House Minority Leader John Boehner (R-Ohio) applauded the court for its ruling, saying that his "hope is that it sets the stage for further progress in the fight to ensure our nation's laws respect the sanctity of unborn human life" (AP/Guardian, 4/19).
- ABC's "World News": The segment includes comments from Nancy Northup, president of the Center for Reproductive Rights; Jay Sekulow, chief counsel for the American Center for Law and Justice; and an abortion provider (Crawford Greenburg, "World News," ABC, 4/18). Video of the segment is available online.
- CBS' "Evening News": The segment includes comments from Sekulow, Sen. Orrin Hatch (R-Utah); and Gartner (Andrews, "Evening News," CBS, 4/18). Video of the segment is available online.
- KPBS' "KPBS News": The segment includes comments from Kathleen Sheehan, medical director of Planned Parenthood of San Diego and Riverside Counties (Goldberg, "KPBS News," KPBS, 4/18). A transcript and audio of the segment are available online.
- KPCC's "Air Talk": The segment includes a discussion with Joseph Scheidler, national director of the Pro-Life Action League, and Mary-Jan Waglé, president of Planned Parenthood Los Angeles (Mantle, "Air Talk," KPCC, 4/18). Audio of the segment is available online. Weekly archives of recent "Air Talk" broadcasts are available online.
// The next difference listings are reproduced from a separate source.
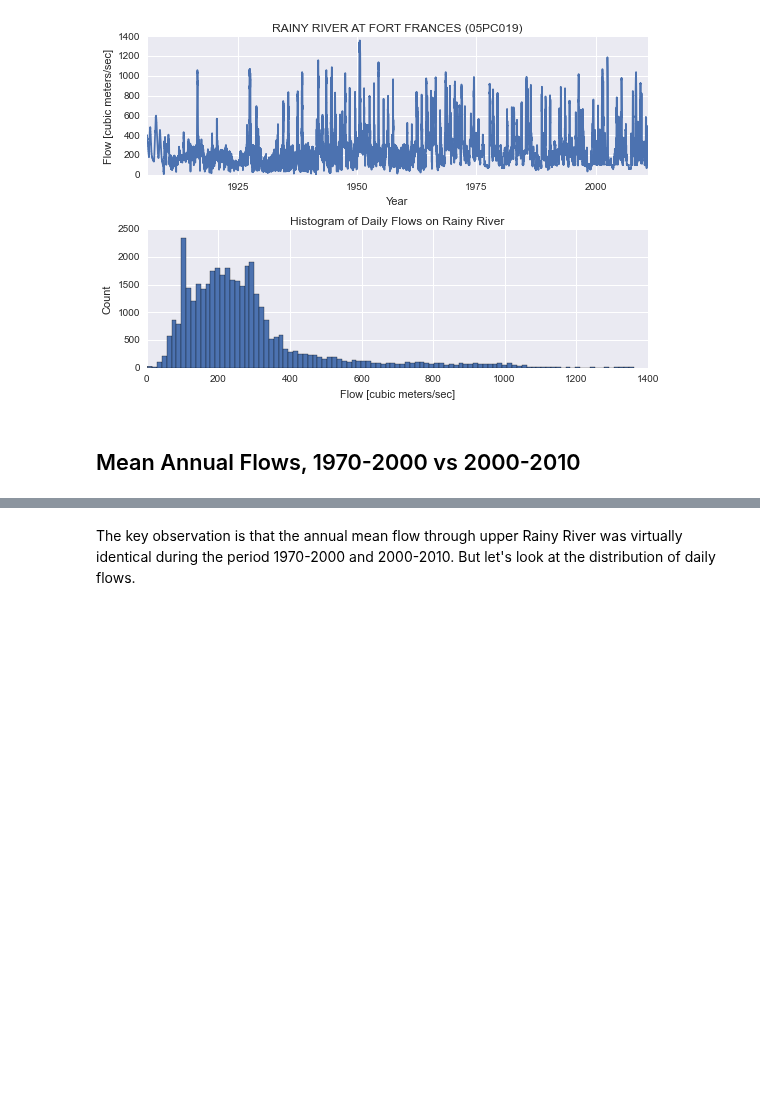
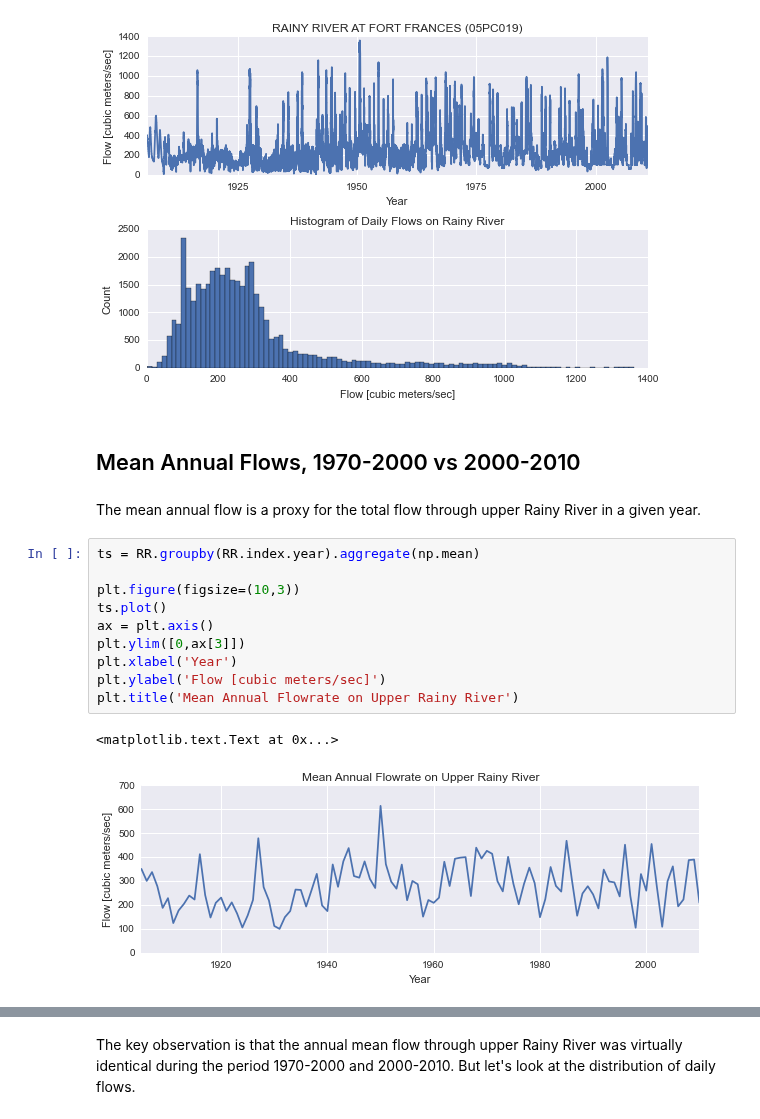
Before and after one commit to kmcgarry7/Rainy-Lake-Hydrology, a Jupyter notebook: Changes_in_Rainy_River_Flows_1970-2010.ipynb, the cells around one changed output, grey strips where cells are left out. Drawn from its saved outputs; the diff is of its cells as text; blank space fills up the shorter version.

Commit message:
Update Rainy River Flows

```diff
--- a/Changes_in_Rainy_River_Flows_1970-2010.ipynb
+++ b/Changes_in_Rainy_River_Flows_1970-2010.ipynb
@@ -51,3 +47,18 @@ plt.tight_layout()
 [figure]
 # %% [markdown]
 ## <a name=section02></a>Mean Annual Flows, 1970-2000 vs 2000-2010
+# %% [markdown]
+The mean annual flow is a proxy for the total flow through upper Rainy River in a given year.
+# %%
+ts = RR.groupby(RR.index.year).aggregate(np.mean)
+
+plt.figure(figsize=(10,3))
+ts.plot()
+ax = plt.axis()
+plt.ylim([0,ax[3]])
+plt.xlabel('Year')
+plt.ylabel('Flow [cubic meters/sec]')
+plt.title('Mean Annual Flowrate on Upper Rainy River')
+# %% [output]
+<matplotlib.text.Text at 0x...>
+[figure, added]
```
Also changed, not shown: parts of 6 cells of this notebook.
- NBC's "Nightly News": The segment includes comments from Gartner; Sekulow; Eleanor Smeal, an abortion rights advocate; and Tom Goldstein, a Supreme Court attorney (Reid, "Nightly News," NBC, 4/18). Video of the segment is available online.
- NPR's "All Things Considered": The segment includes comments from Sekulow, Northup and Gartner (Totenberg, "All Things Considered," NPR, 4/18). Audio of the segment is available online.
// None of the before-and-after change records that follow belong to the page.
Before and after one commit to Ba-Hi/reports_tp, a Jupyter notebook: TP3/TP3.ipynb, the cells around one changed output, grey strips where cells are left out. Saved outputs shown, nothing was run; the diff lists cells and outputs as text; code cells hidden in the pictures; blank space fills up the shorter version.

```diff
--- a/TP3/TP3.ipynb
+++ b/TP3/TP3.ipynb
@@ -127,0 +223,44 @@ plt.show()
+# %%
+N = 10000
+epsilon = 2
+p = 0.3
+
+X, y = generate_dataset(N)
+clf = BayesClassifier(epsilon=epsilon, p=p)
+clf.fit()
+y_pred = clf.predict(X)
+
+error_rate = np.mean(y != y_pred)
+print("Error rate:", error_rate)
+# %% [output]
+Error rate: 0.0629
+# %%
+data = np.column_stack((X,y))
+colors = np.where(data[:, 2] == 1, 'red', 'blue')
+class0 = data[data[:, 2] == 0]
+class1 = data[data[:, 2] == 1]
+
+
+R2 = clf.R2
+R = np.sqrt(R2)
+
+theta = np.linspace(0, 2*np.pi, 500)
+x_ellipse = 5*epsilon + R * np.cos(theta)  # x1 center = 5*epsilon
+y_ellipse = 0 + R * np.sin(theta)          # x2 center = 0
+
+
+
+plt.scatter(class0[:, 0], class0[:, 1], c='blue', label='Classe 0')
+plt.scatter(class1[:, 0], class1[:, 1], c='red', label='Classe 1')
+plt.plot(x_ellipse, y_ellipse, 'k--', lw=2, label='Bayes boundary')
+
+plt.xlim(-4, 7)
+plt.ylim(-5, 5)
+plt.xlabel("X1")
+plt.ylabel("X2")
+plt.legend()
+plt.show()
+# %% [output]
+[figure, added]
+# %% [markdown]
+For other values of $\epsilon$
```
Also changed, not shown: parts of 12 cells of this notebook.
- NPR's "Day to Day": The segment includes a discussion with Dahlia Lithwick, a legal analyst for "Day to Day" and Slate (Brand, "Day to Day," NPR, 4/18). Audio of the segment is available online.
- NPR's "Morning Edition": The segment includes comments from Gartner, Sekulow; Cecile Richards, president of PPFA; and Fred Frigoletto, a past president of ACOG (Totenberg, "Morning Edition," NPR, 4/19). Audio of the segment is available online.
- NPR's "Talk of the Nation": The segment includes a discussion with David Savage, a Supreme Court reporter for the Los Angeles Times (Conan, "Talk of the Nation," NPR, 4/18). Audio of the segment is available online.
- PBS' "NewsHour with Jim Lehrer": The segment includes a discussion with Marcia Coyle of the National Law Journal (Woodruff, "NewsHour with Jim Lehrer," PBS, 4/18). Audio and a transcript of the segment are available online.
- WAMU's "The Diane Rehm Show": The segment includes a discussion with Savage; Kate Michelman, president emerita of NARAL Pro-Choice America; and Cathy Ruse, senior fellow for legal studies at the Family Research Council (Page, "The Diane Rehm Show," WAMU, 4/18). Audio of the segment is available online.